      At this point, continuing to perform this procedure on the existing volume would incur a copy-on-write performance penalty. If this isn't desirable, you can copy the database and log files to another volume to perform the recovery.
  2. Determine the required logs for the lagged database copy by looking for the “Log Required:” value in ESEUTIL database header output

    Eseutil /mh <DBPath> | findstr /c:"Log Required"
    

    Take note of the hexadecimal numbers in parentheses. The first number is the lowest generation required (referred to as LowGeneration), and the second number is the highest generation required (referred to as HighGeneration). Move all log generation files that have a generation sequence greater than HighGeneration to a different location so that they are not replayed into the database.

  3. On the server hosting the active copy of database, either delete the log files for the lagged copy being activated from the active copy, or stop the Microsoft Exchange Replication service.

  4. Perform a database switchover and activate the lagged copy. This example activates the database by using the Move-ActiveMailboxDatabase cmdlet with several parameters.

    Move-ActiveMailboxDatabase DB1 -ActivateOnServer EX3 -MountDialOverride BestEffort -SkipActiveCopyChecks -SkipClientExperienceChecks -SkipHealthChecks -SkipLagChecks
    
  5. At this point, the database will automatically mount and request redelivery of missing messages from SafetyNet.

To verify that you've successfully activated a lagged mailbox database copy, do one of the following:

  • In the EAC, navigate to Servers > Databases.
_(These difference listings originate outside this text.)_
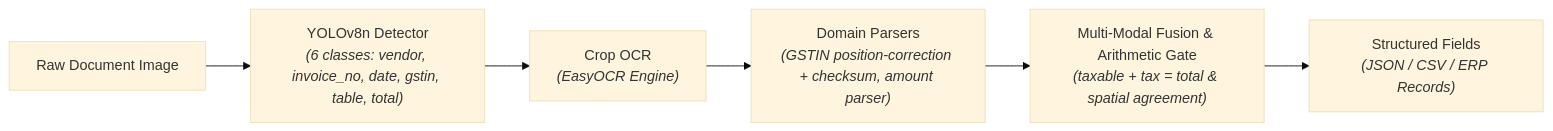
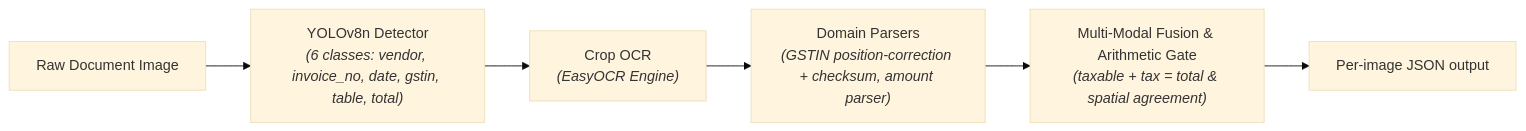
The diagram in README.md (eshwaranai/invoice-vision), drawn with Mermaid (base theme) before and after one commit. The commit also changed other lines of this file and 8 other files, not shown here.

````diff
--- a/README.md
+++ b/README.md
@@ -12,8 +12,8 @@
 ```mermaid
 flowchart LR
     A["Raw Document Image"] --> B["YOLOv8n Detector<br><i>(6 classes: vendor, invoice_no, date, gstin, table, total)</i>"]
     B --> C["Crop OCR<br><i>(EasyOCR Engine)</i>"]
     C --> D["Domain Parsers<br><i>(GSTIN position-correction + checksum, amount parser)</i>"]
     D --> E["Multi-Modal Fusion & Arithmetic Gate<br><i>(taxable + tax = total & spatial agreement)</i>"]
-    E --> F["Structured Fields<br><i>(JSON / CSV / ERP Records)</i>"]
+    E --> F["Per-image JSON output"]
 ```
````
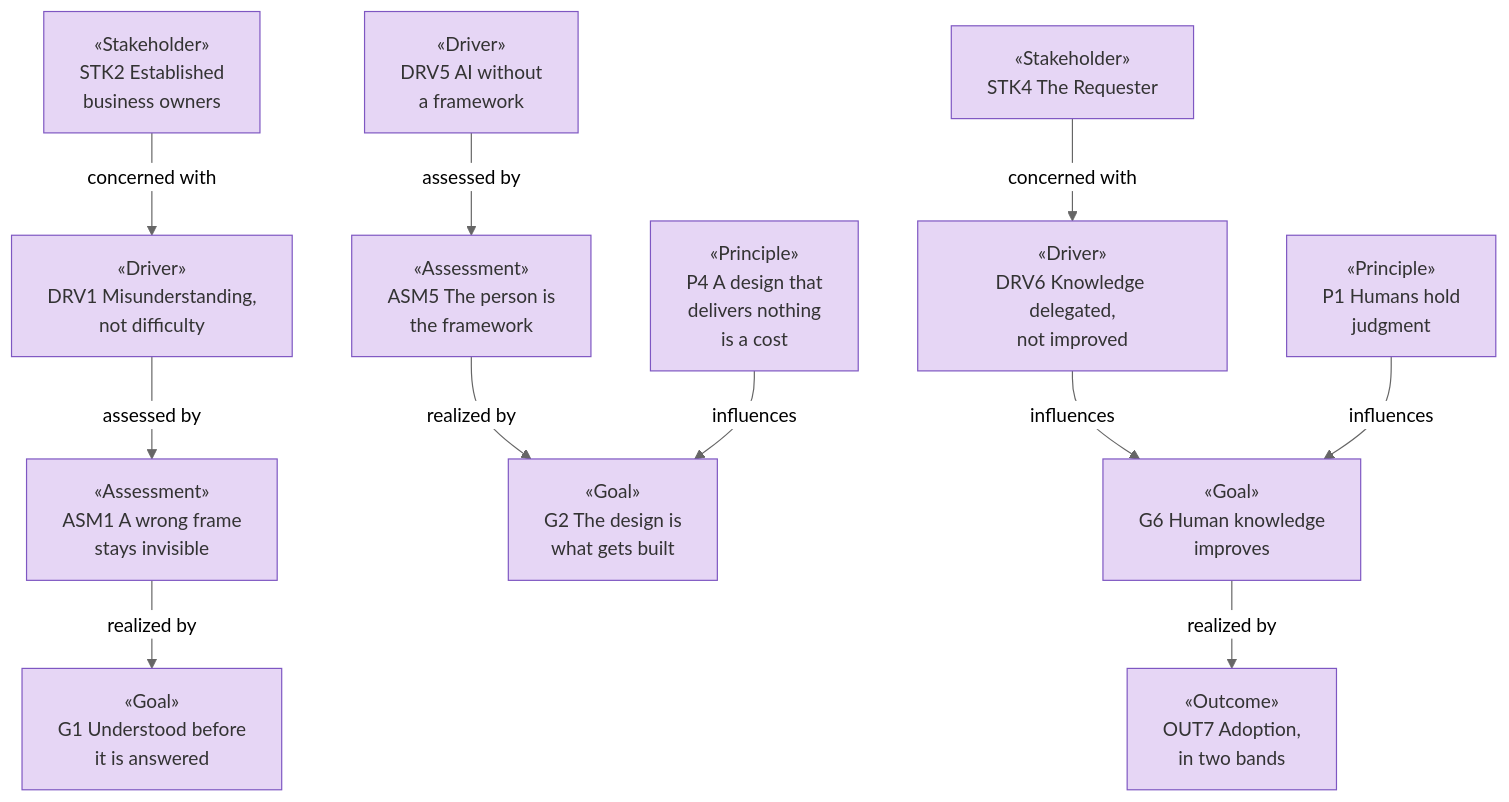
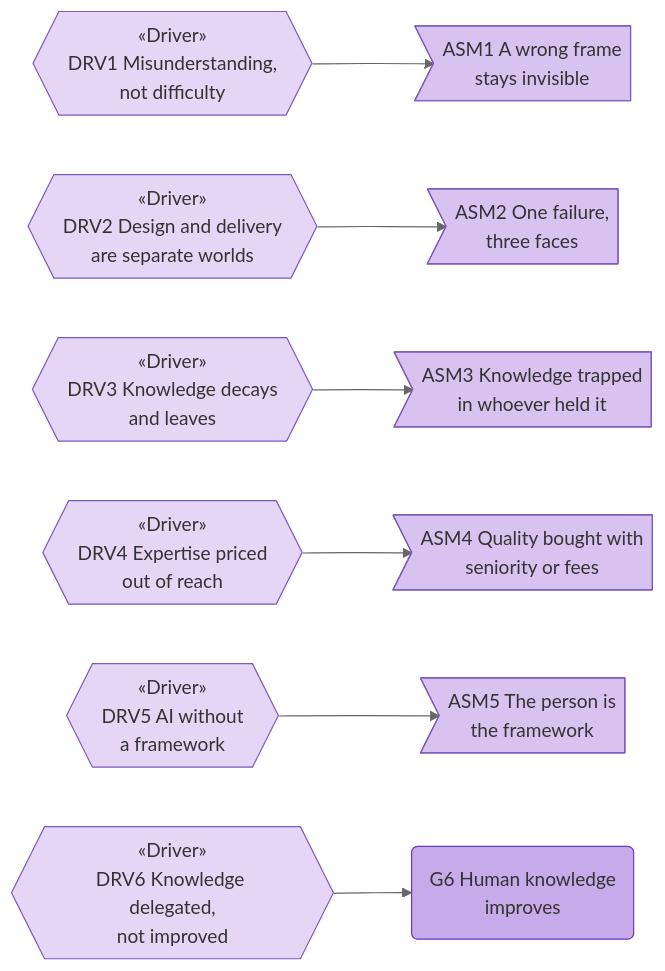
The third of 7 diagrams in organization/docs/ea/1_strategy/1_motivation.md (roanboc/architecture-archreator), drawn with Mermaid (neutral theme) before and after one commit. The commit also changed other lines of this file and 3 other files, not shown here.

First line of the commit message:
docs: rebuild the motivation layer as diagram-then-text, one diagram per section

````diff
--- a/organization/docs/ea/1_strategy/1_motivation.md
+++ b/organization/docs/ea/1_strategy/1_motivation.md
@@ -141,34 +105,28 @@
 ```mermaid
-flowchart TB
-  stk2["«Stakeholder»<br>STK2 Established<br>business owners"]:::motivation
-  stk4["«Stakeholder»<br>STK4 The Requester"]:::motivation
+flowchart LR
+  drv1{{"«Driver»<br>DRV1 Misunderstanding,<br>not difficulty"}}:::driver
+  drv2{{"«Driver»<br>DRV2 Design and delivery<br>are separate worlds"}}:::driver
+  drv3{{"«Driver»<br>DRV3 Knowledge decays<br>and leaves"}}:::driver
+  drv4{{"«Driver»<br>DRV4 Expertise priced<br>out of reach"}}:::driver
+  drv5{{"«Driver»<br>DRV5 AI without<br>a framework"}}:::driver
+  drv6{{"«Driver»<br>DRV6 Knowledge delegated,<br>not improved"}}:::driver
 
-  drv1["«Driver»<br>DRV1 Misunderstanding,<br>not difficulty"]:::motivation
-  drv5["«Driver»<br>DRV5 AI without<br>a framework"]:::motivation
-  drv6["«Driver»<br>DRV6 Knowledge delegated,<br>not improved"]:::motivation
+  asm1>"ASM1 A wrong frame<br>stays invisible"]:::assessment
+  asm2>"ASM2 One failure,<br>three faces"]:::assessment
+  asm3>"ASM3 Knowledge trapped<br>in whoever held it"]:::assessment
+  asm4>"ASM4 Quality bought with<br>seniority or fees"]:::assessment
+  asm5>"ASM5 The person is<br>the framework"]:::assessment
 
-  asm1["«Assessment»<br>ASM1 A wrong frame<br>stays invisible"]:::motivation
-  asm5["«Assessment»<br>ASM5 The person is<br>the framework"]:::motivation
+  g6("G6 Human knowledge<br>improves"):::goal
 
-  g1["«Goal»<br>G1 Understood before<br>it is answered"]:::motivation
-  g2["«Goal»<br>G2 The design is<br>what gets built"]:::motivation
-  g6["«Goal»<br>G6 Human knowledge<br>improves"]:::motivation
+  drv1 --> asm1
+  drv2 --> asm2
+  drv3 --> asm3
+  drv4 --> asm4
+  drv5 --> asm5
+  drv6 --> g6
 
-  out7["«Outcome»<br>OUT7 Adoption,<br>in two bands"]:::motivation
-
-  p1["«Principle»<br>P1 Humans hold<br>judgment"]:::motivation
-  p4["«Principle»<br>P4 A design that<br>delivers nothing<br>is a cost"]:::motivation
-
-  stk2 -->|concerned with| drv1
-  stk4 -->|concerned with| drv6
-  drv1 -->|assessed by| asm1
-  drv5 -->|assessed by| asm5
-  asm1 -->|realized by| g1
-  asm5 -->|realized by| g2
-  drv6 -->|influences| g6
-  g6 -->|realized by| out7
-  p1 -->|influences| g6
-  p4 -->|influences| g2
-
-  classDef motivation fill:#e6d6f5,stroke:#7e57c2,color:#333
+  classDef driver fill:#e6d6f5,stroke:#7e57c2,color:#333
+  classDef assessment fill:#d8c3f0,stroke:#7e57c2,color:#333
+  classDef goal fill:#c6aae9,stroke:#673ab7,color:#333
 ```
````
Select the appropriate database, and in the Details pane, click View details to view the database copy properties.

  • In the Shell, run the following command to display status information for a database copy.

    Get-MailboxDatabaseCopyStatus <DatabaseCopyName> | Format-List
    
 
Was this page helpful?
(1500 characters remaining)
Thank you for your feedback
Show:
© 2014 Microsoft